- Legislative News
The Senate continued working this week to make Missouri a more business-friendly state and improve our legal climate. The most notable success came on Thursday, when the Legislature sent Senate Bill 19 to the governor’s desk. Upon the governor’s signature, Missouri will become the 28th Right to Work state, ending forced unionism and helping to create a more competitive business climate.
Right to Work is an issue I have been working on for close to 16 years, with many coming before me who worked on it even longer. We have not just been fighting for more jobs. We have been fighting simply for the chance to be considered by companies looking to relocate. Regardless of what you may think of Right to Work, I believe today’s success sends a message to the people outside of our state, looking inward, that Missouri is serious about transforming the way it does business.
On a personal note, today has certainly been one of the great highlights of my career — if nothing else happens, I will still be pleased. While I wish we could have passed Right to Work 15 years ago, I have to say this day has certainly been worth waiting for. The governor called on his way back from southwest Missouri to offer his congratulations to both chambers, and I look forward to seeing SB 19 signed into law within the coming week.

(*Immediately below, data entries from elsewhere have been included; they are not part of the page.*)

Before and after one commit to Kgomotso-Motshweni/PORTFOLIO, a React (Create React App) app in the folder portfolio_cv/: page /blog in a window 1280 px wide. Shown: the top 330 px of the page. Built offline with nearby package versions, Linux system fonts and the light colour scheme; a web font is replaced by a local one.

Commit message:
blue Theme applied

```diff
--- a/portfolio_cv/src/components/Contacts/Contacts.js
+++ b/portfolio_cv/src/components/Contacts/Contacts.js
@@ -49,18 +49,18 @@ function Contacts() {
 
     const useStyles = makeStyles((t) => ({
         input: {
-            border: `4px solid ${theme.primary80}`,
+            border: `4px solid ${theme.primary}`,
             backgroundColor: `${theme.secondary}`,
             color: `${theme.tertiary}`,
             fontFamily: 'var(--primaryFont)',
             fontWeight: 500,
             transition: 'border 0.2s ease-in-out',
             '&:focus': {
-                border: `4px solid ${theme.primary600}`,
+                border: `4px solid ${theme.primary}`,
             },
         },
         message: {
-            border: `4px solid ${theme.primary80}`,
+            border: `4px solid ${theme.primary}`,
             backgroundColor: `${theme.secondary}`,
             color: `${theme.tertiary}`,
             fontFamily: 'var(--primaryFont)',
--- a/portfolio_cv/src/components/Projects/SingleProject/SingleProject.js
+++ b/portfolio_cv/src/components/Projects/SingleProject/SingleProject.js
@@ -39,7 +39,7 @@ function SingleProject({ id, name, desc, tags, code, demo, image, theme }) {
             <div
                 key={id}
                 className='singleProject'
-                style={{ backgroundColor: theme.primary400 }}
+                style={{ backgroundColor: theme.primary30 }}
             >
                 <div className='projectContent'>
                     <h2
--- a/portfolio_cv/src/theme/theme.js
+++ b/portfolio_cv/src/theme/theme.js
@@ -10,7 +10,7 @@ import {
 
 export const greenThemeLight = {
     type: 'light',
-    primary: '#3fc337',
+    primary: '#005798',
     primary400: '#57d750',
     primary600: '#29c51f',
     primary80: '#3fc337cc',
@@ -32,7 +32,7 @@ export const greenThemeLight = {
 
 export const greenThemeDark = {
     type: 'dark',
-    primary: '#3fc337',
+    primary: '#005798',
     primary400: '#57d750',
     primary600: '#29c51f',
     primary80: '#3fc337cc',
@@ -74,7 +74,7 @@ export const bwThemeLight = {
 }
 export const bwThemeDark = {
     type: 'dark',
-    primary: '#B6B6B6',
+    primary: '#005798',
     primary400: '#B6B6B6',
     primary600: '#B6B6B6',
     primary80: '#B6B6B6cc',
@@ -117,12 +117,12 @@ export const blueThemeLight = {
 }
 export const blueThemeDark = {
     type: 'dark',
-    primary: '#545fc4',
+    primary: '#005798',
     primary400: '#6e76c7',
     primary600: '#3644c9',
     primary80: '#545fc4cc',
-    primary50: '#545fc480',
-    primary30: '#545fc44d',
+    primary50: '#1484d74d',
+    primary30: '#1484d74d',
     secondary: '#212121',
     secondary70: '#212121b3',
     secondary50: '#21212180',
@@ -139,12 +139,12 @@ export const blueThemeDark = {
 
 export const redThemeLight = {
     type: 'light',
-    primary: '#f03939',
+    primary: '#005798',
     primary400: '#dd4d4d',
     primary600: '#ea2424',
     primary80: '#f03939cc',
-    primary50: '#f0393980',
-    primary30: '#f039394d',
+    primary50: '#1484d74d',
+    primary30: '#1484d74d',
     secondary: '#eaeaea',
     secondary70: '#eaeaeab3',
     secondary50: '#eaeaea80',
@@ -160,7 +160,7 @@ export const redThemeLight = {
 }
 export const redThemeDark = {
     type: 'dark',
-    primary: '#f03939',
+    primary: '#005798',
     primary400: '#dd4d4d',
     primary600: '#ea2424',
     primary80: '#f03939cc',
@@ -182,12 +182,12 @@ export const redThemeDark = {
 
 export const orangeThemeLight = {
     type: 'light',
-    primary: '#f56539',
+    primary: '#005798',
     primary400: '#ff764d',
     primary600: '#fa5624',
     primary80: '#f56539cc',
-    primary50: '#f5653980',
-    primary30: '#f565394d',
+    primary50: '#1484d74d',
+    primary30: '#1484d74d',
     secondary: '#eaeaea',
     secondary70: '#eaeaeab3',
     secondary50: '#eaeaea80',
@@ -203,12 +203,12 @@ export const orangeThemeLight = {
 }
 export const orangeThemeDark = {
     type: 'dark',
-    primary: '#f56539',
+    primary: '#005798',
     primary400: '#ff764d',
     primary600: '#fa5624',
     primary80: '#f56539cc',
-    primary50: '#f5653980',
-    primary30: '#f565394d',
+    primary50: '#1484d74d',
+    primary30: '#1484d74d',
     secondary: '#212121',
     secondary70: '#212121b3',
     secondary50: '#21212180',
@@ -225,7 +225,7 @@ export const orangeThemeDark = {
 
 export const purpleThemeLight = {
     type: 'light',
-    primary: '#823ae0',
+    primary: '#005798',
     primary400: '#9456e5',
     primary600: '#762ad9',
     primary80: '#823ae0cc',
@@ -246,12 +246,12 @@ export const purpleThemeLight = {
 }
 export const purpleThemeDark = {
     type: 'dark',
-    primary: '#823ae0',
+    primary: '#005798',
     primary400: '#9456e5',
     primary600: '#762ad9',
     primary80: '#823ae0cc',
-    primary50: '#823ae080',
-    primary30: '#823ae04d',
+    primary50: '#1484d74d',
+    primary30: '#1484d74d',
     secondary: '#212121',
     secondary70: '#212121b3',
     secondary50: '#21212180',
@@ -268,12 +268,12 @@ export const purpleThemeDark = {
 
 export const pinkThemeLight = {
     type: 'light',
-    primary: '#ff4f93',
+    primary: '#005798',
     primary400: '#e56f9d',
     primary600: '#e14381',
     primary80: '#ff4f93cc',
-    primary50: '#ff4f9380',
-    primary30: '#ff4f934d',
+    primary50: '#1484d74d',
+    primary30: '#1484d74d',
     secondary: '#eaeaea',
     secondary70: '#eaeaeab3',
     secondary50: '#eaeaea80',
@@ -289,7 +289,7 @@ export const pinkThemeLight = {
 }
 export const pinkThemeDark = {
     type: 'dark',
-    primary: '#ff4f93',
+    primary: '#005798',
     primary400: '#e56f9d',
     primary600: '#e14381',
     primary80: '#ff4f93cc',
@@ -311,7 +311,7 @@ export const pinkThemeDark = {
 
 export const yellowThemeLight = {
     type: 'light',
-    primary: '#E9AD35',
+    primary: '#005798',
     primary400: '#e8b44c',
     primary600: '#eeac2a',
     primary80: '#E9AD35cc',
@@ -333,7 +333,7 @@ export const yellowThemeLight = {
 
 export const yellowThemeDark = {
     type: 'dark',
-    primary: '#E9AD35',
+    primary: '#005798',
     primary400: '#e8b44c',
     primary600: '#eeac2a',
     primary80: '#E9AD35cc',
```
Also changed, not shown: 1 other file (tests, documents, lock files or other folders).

Also on Thursday, the Senate gave its approval to legislation that aims to restore fairness to personal injury litigation and reduce the cost of insurance for doctors and businesses. Senate Bill 31 modifies provisions relating to the collateral source rule and provides that parties may introduce evidence of the actual cost, rather than the value, of the medical care rendered. Missouri lawmakers passed identical legislation last year, which was vetoed by the governor.
In 2005, the General Assembly passed a comprehensive tort reform bill that, among other things, aimed to fairly compensate injured parties for their medical expenses. The intent was always to allow an injured party to recover the actual cost of their medical bills, or the true dollar amount they paid. However, in 2010, the Missouri Supreme Court ruled in Deck V. Teasley that the 2005 tort bill allowed plaintiffs to introduce evidence of the total amount they were billed, not just the amount that was actually paid. Over the years, this has resulted in plaintiffs trying to recover compensation for medical expenses they were never required to pay. To complicate matters, juries do not always see the actual cost a plaintiff paid; they only see
the full-billed amount and often award “phantom damages” as a result.
Very simply, SB 31 establishes that the appropriate recovery for medical expenses is the actual amount paid, not the value. This legislation ensures injured parties will be compensated for their out-of-pocket medical costs while restoring fairness to personal injury litigation. Furthermore, SB 31 does not affect a plaintiff’s ability to recover other forms of damages such as pain and suffering and lost wages. By reducing the cost of insurance for Missouri doctors and businesses, health care providers will be able to pass those cost savings on to consumers. More importantly, it increases our ability to attract top-rated physicians to the Show-Me State.
The Senate also voted this week to perfect Senate Bill 16. This legislation seeks to roll back government overreach by exempting delivery charges from sales and use taxes. Historically, sales and use tax has never been applied to delivery fees in Missouri. Then, in January 2015, the Supreme Court of Missouri ruled in Alberici Constructors, Inc. v. Director of Revenue that charges for delivery of a rented crane are subject to tax because the parties intended for delivery of the crane to be part of the crane rental. The court’s ruling effectively opened the door for taxes to be applied to delivery charges. As a result of this change, the DOR sent a letter to Missouri business owners notifying them that they may have to start collecting and remitting tax on delivery charges.
Simply by sending the letter, the DOR was able to start collecting this new tax. Unfortunately, although unsurprisingly, this latest move by the DOR has led to a considerable amount of confusion for Missouri’s business community, who do not know if they should start collecting a tax that has yet to be uniformly applied or collected. Senate Bill 16 will put into statute the rule that was previously used by the DOR to determine how delivery charges are taxed. In doing so, it will protect Missouri business owners — especially our small business owners — from another egregious attempt by the DOR to generate revenue at their expense.
And last but certainly not least, I was happy to welcome a number of area students to the Capitol this week. Brandon Jordon and Deven Kimsey were visiting as part of Family, Career and Community Leaders of America’s legislative shadowing program. FCCLA is a national career and technical student organization that provides personal growth and leadership development opportunities.
Also this week, the Senate recognized several students who are currently participating in the state Historical Society’s premier educational program, National History Day in Missouri. This innovative program lets students in grades six through 12 explore the past in a creative, hands-on way. They become experts on a historical subject of their choosing while conducting extensive research to produce a documentary, exhibit, paper, performance or website.
Statewide, more than 3,000 students participate each year. Nearly 600 compete in the state contest at the University of Missouri in Columbia, and top finishers advance to represent the Show-Me State in the Kenneth E. Behring National Contest in the D.C. area. In my district, I am proud to say Nian Wheeler of Joplin High School and Grace Carter of College Heights Christian School are currently participating in this year’s contest.